In Chinese culture, people tend not to give negative comments before individuals. It is not about they prefer saying bad words behind someone, the rationale is to avoid embarrassing the other. That’s why they chose the ‘indirect’ way to express their concern. While a straightforward complaint may be preferred by auparis who mostly come from western countries.


Tips

1. Be proactive. Even doing housework is not the main responsibility of aupairing, but you can always show your respect and appreciation to host family by just offering a favour as simple as helping cleaning the table after meals. You may not like washing dishes, then maybe just drying plates and help put in place while having a chat with them.


2. Honesty is always the rule of thumb. If you really don’t like any particular housework, tell host family in advance. But you may offer help to family in other ways.


3. Have a regular chart with family about what they think about your work as well as tell them your thoughts on auapring with them. It is an opportunity to give both sides time to reflect on how well you have been getting along with each other, does the plan you make before work well and should any changes be made. By doing this, solutions can be found before any ‘conflicts’ arise.

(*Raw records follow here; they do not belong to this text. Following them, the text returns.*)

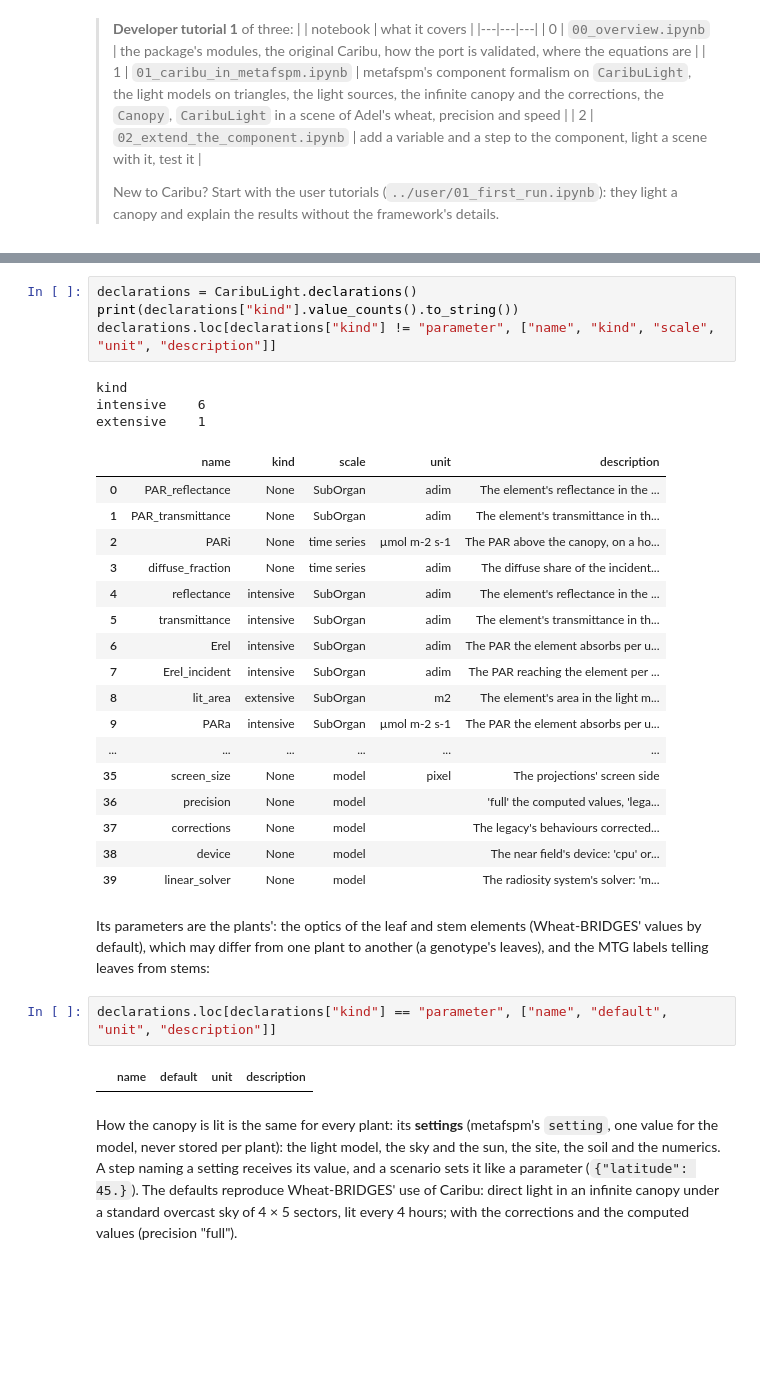
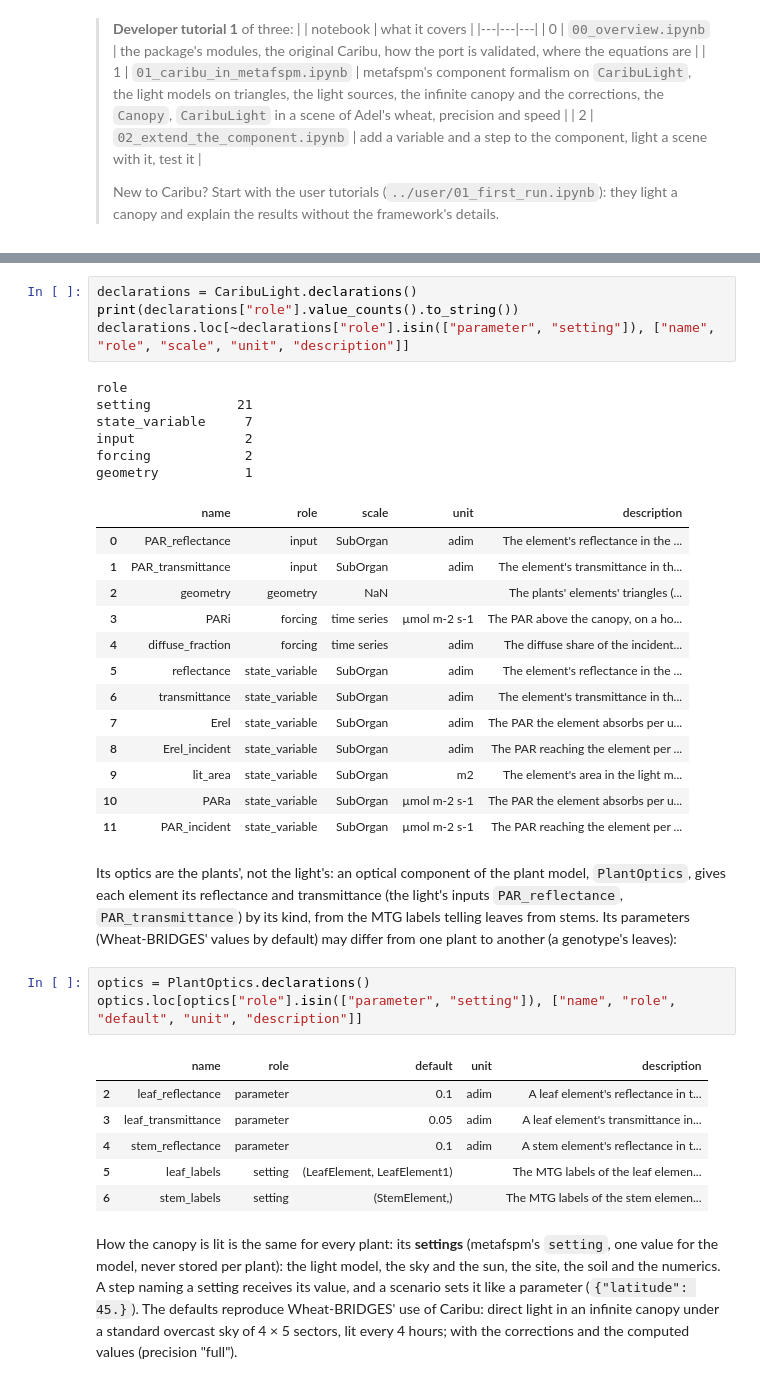
Before and after one commit to openalea/caribu, a Jupyter notebook: example/tutorials/developer/01_caribu_in_metafspm.ipynb, the cells around one changed output, grey strips where cells are left out. Saved outputs shown, nothing was run; the diff lists cells and outputs as text; blank space fills up the shorter version.

```diff
--- a/example/tutorials/developer/01_caribu_in_metafspm.ipynb
+++ b/example/tutorials/developer/01_caribu_in_metafspm.ipynb
@@ -83,36 +87,43 @@ components step by step; its user guide `docs/user.md` describes each part.
 forcings (the incident PAR, and the diffuse fraction when the sun is on), its state variables:
 # %%
 declarations = CaribuLight.declarations()
-print(declarations["kind"].value_counts().to_string())
-declarations.loc[declarations["kind"] != "parameter", ["name", "kind", "scale", "unit", "description"]]
+print(declarations["role"].value_counts().to_string())
+declarations.loc[~declarations["role"].isin(["parameter", "setting"]), ["name", "role", "scale", "unit", "description"]]
 # %% [output]
-kind
-intensive    6
-extensive    1
+role
+setting           21
+state_variable     7
+input              2
+forcing            2
+geometry           1
-|  | name | kind | scale | unit | description |
-| 0 | PAR_reflectance | None | SubOrgan | adim | The element's reflectance in the ... |
-| 1 | PAR_transmittance | None | SubOrgan | adim | The element's transmittance in th... |
-| 2 | PARi | None | time series | µmol m-2 s-1 | The PAR above the canopy, on a ho... |
-| 3 | diffuse_fraction | None | time series | adim | The diffuse share of the incident... |
-| 4 | reflectance | intensive | SubOrgan | adim | The element's reflectance in the ... |
-| 5 | transmittance | intensive | SubOrgan | adim | The element's transmittance in th... |
-| 6 | Erel | intensive | SubOrgan | adim | The PAR the element absorbs per u... |
-| 7 | Erel_incident | intensive | SubOrgan | adim | The PAR reaching the element per ... |
-| 8 | lit_area | extensive | SubOrgan | m2 | The element's area in the light m... |
-| 9 | PARa | intensive | SubOrgan | µmol m-2 s-1 | The PAR the element absorbs per u... |
-| ... | ... | ... | ... | ... | ... |
-| 35 | screen_size | None | model | pixel | The projections' screen side |
-| 36 | precision | None | model |  | 'full' the computed values, 'lega... |
-| 37 | corrections | None | model |  | The legacy's behaviours corrected... |
-| 38 | device | None | model |  | The near field's device: 'cpu' or... |
-| 39 | linear_solver | None | model |  | The radiosity system's solver: 'm... |
+|  | name | role | scale | unit | description |
+| 0 | PAR_reflectance | input | SubOrgan | adim | The element's reflectance in the ... |
+| 1 | PAR_transmittance | input | SubOrgan | adim | The element's transmittance in th... |
+| 2 | geometry | geometry | NaN |  | The plants' elements' triangles (... |
+| 3 | PARi | forcing | time series | µmol m-2 s-1 | The PAR above the canopy, on a ho... |
+| 4 | diffuse_fraction | forcing | time series | adim | The diffuse share of the incident... |
+| 5 | reflectance | state_variable | SubOrgan | adim | The element's reflectance in the ... |
+| 6 | transmittance | state_variable | SubOrgan | adim | The element's transmittance in th... |
+| 7 | Erel | state_variable | SubOrgan | adim | The PAR the element absorbs per u... |
+| 8 | Erel_incident | state_variable | SubOrgan | adim | The PAR reaching the element per ... |
+| 9 | lit_area | state_variable | SubOrgan | m2 | The element's area in the light m... |
+| 10 | PARa | state_variable | SubOrgan | µmol m-2 s-1 | The PAR the element absorbs per u... |
+| 11 | PAR_incident | state_variable | SubOrgan | µmol m-2 s-1 | The PAR reaching the element per ... |
 # %% [markdown]
-Its parameters are the plants': the optics of the leaf and stem elements (Wheat-BRIDGES' values by default), which
-may differ from one plant to another (a genotype's leaves), and the MTG labels telling leaves from stems:
+Its optics are the plants', not the light's: an optical component of the plant model, `PlantOptics`, gives each
+element its reflectance and transmittance (the light's inputs `PAR_reflectance`, `PAR_transmittance`) by its kind,
+from the MTG labels telling leaves from stems. Its parameters (Wheat-BRIDGES' values by default) may differ from one
+plant to another (a genotype's leaves):
 # %%
-declarations.loc[declarations["kind"] == "parameter", ["name", "default", "unit", "description"]]
+optics = PlantOptics.declarations()
+optics.loc[optics["role"].isin(["parameter", "setting"]), ["name", "role", "default", "unit", "description"]]
 # %% [output]
-|  | name | default | unit | description |
+|  | name | role | default | unit | description |
+| 2 | leaf_reflectance | parameter | 0.1 | adim | A leaf element's reflectance in t... |
+| 3 | leaf_transmittance | parameter | 0.05 | adim | A leaf element's transmittance in... |
+| 4 | stem_reflectance | parameter | 0.1 | adim | A stem element's reflectance in t... |
+| 5 | leaf_labels | setting | (LeafElement, LeafElement1) |  | The MTG labels of the leaf elemen... |
+| 6 | stem_labels | setting | (StemElement,) |  | The MTG labels of the stem elemen... |
 # %% [markdown]
 How the canopy is lit is the same for every plant: its **settings** (metafspm's `setting`, one value for the
 model, never stored per plant): the light model, the sky and the sun, the site, the soil and the numerics. A step
```
Also changed, not shown: parts of 15 cells of this notebook, 2 other files.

Having these tips in mind, hopefully, you will have some ideas about how to deal with host family should any ‘conflicts’ due to different culture understanding arise. We also hope having read this article, it will make you less worried about your stay in a Chinese host family and enjoy your Aupairing in China!

45 views